DATA EXTRACT: Begin

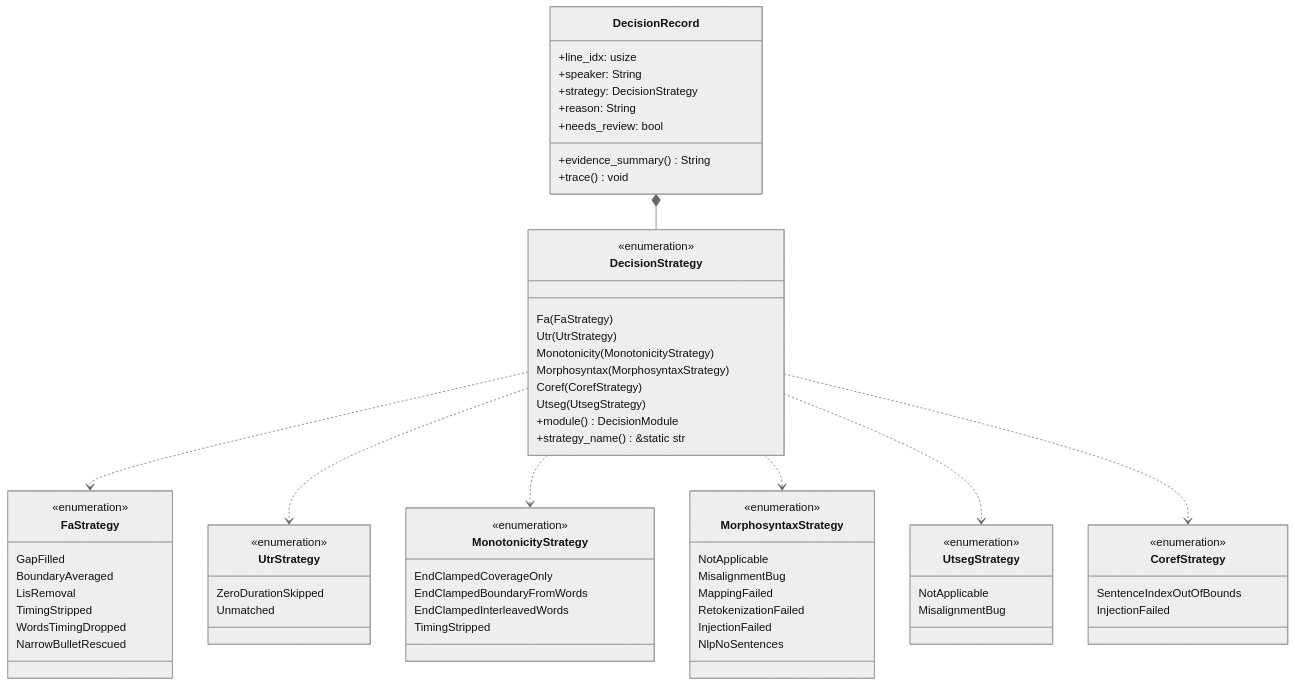
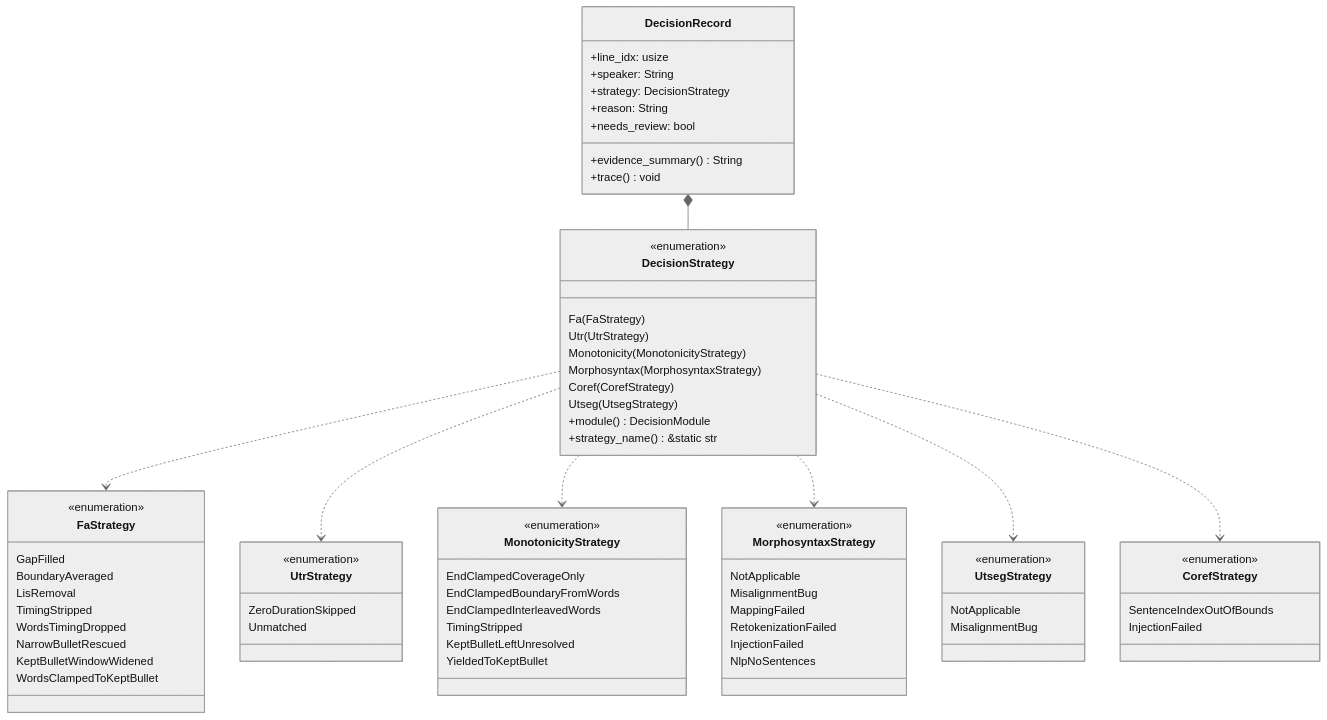
One commit to FranklinChen/talkbank-tools changed the seventh of 9 diagrams in book/src/batchalign/architecture/pipeline-decisions.md. Above: the diagram before and after it, drawn with Mermaid (neutral theme). The commit also changed other lines of this file and 34 other files, not shown here.

````diff
--- a/book/src/batchalign/architecture/pipeline-decisions.md
+++ b/book/src/batchalign/architecture/pipeline-decisions.md
@@ -296,70 +300,74 @@
 ```mermaid
 classDiagram
     class DecisionRecord {
         +line_idx: usize
         +speaker: String
         +strategy: DecisionStrategy
         +reason: String
         +needs_review: bool
         +evidence_summary() String
         +trace() void
     }
     class DecisionStrategy {
         <<enumeration>>
         Fa(FaStrategy)
         Utr(UtrStrategy)
         Monotonicity(MonotonicityStrategy)
         Morphosyntax(MorphosyntaxStrategy)
         Coref(CorefStrategy)
         Utseg(UtsegStrategy)
         +module() DecisionModule
         +strategy_name() &static str
     }
     class FaStrategy {
         <<enumeration>>
         GapFilled
         BoundaryAveraged
         LisRemoval
         TimingStripped
         WordsTimingDropped
         NarrowBulletRescued
+        KeptBulletWindowWidened
+        WordsClampedToKeptBullet
     }
     class UtrStrategy {
         <<enumeration>>
         ZeroDurationSkipped
         Unmatched
     }
     class MonotonicityStrategy {
         <<enumeration>>
         EndClampedCoverageOnly
         EndClampedBoundaryFromWords
         EndClampedInterleavedWords
         TimingStripped
+        KeptBulletLeftUnresolved
+        YieldedToKeptBullet
     }
     class MorphosyntaxStrategy {
         <<enumeration>>
         NotApplicable
         MisalignmentBug
         MappingFailed
         RetokenizationFailed
         InjectionFailed
         NlpNoSentences
     }
     class UtsegStrategy {
         <<enumeration>>
         NotApplicable
         MisalignmentBug
     }
     class CorefStrategy {
         <<enumeration>>
         SentenceIndexOutOfBounds
         InjectionFailed
     }
     DecisionRecord *-- DecisionStrategy
     DecisionStrategy ..> FaStrategy
     DecisionStrategy ..> UtrStrategy
     DecisionStrategy ..> MonotonicityStrategy
     DecisionStrategy ..> MorphosyntaxStrategy
     DecisionStrategy ..> UtsegStrategy
     DecisionStrategy ..> CorefStrategy
 ```
````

DATA EXTRACT: End

Would you return the data above exactly as written, minus the images?

#### YOUR RESPONSE
One commit to FranklinChen/talkbank-tools changed the seventh of 9 diagrams in book/src/batchalign/architecture/pipeline-decisions.md. Above: the diagram before and after it, drawn with Mermaid (neutral theme). The commit also changed other lines of this file and 34 other files, not shown here.

````diff
--- a/book/src/batchalign/architecture/pipeline-decisions.md
+++ b/book/src/batchalign/architecture/pipeline-decisions.md
@@ -296,70 +300,74 @@
 ```mermaid
 classDiagram
     class DecisionRecord {
         +line_idx: usize
         +speaker: String
         +strategy: DecisionStrategy
         +reason: String
         +needs_review: bool
         +evidence_summary() String
         +trace() void
     }
     class DecisionStrategy {
         <<enumeration>>
         Fa(FaStrategy)
         Utr(UtrStrategy)
         Monotonicity(MonotonicityStrategy)
         Morphosyntax(MorphosyntaxStrategy)
         Coref(CorefStrategy)
         Utseg(UtsegStrategy)
         +module() DecisionModule
         +strategy_name() &static str
     }
     class FaStrategy {
         <<enumeration>>
         GapFilled
         BoundaryAveraged
         LisRemoval
         TimingStripped
         WordsTimingDropped
         NarrowBulletRescued
+        KeptBulletWindowWidened
+        WordsClampedToKeptBullet
     }
     class UtrStrategy {
         <<enumeration>>
         ZeroDurationSkipped
         Unmatched
     }
     class MonotonicityStrategy {
         <<enumeration>>
         EndClampedCoverageOnly
         EndClampedBoundaryFromWords
         EndClampedInterleavedWords
         TimingStripped
+        KeptBulletLeftUnresolved
+        YieldedToKeptBullet
     }
     class MorphosyntaxStrategy {
         <<enumeration>>
         NotApplicable
         MisalignmentBug
         MappingFailed
         RetokenizationFailed
         InjectionFailed
         NlpNoSentences
     }
     class UtsegStrategy {
         <<enumeration>>
         NotApplicable
         MisalignmentBug
     }
     class CorefStrategy {
         <<enumeration>>
         SentenceIndexOutOfBounds
         InjectionFailed
     }
     DecisionRecord *-- DecisionStrategy
     DecisionStrategy ..> FaStrategy
     DecisionStrategy ..> UtrStrategy
     DecisionStrategy ..> MonotonicityStrategy
     DecisionStrategy ..> MorphosyntaxStrategy
     DecisionStrategy ..> UtsegStrategy
     DecisionStrategy ..> CorefStrategy
 ```
````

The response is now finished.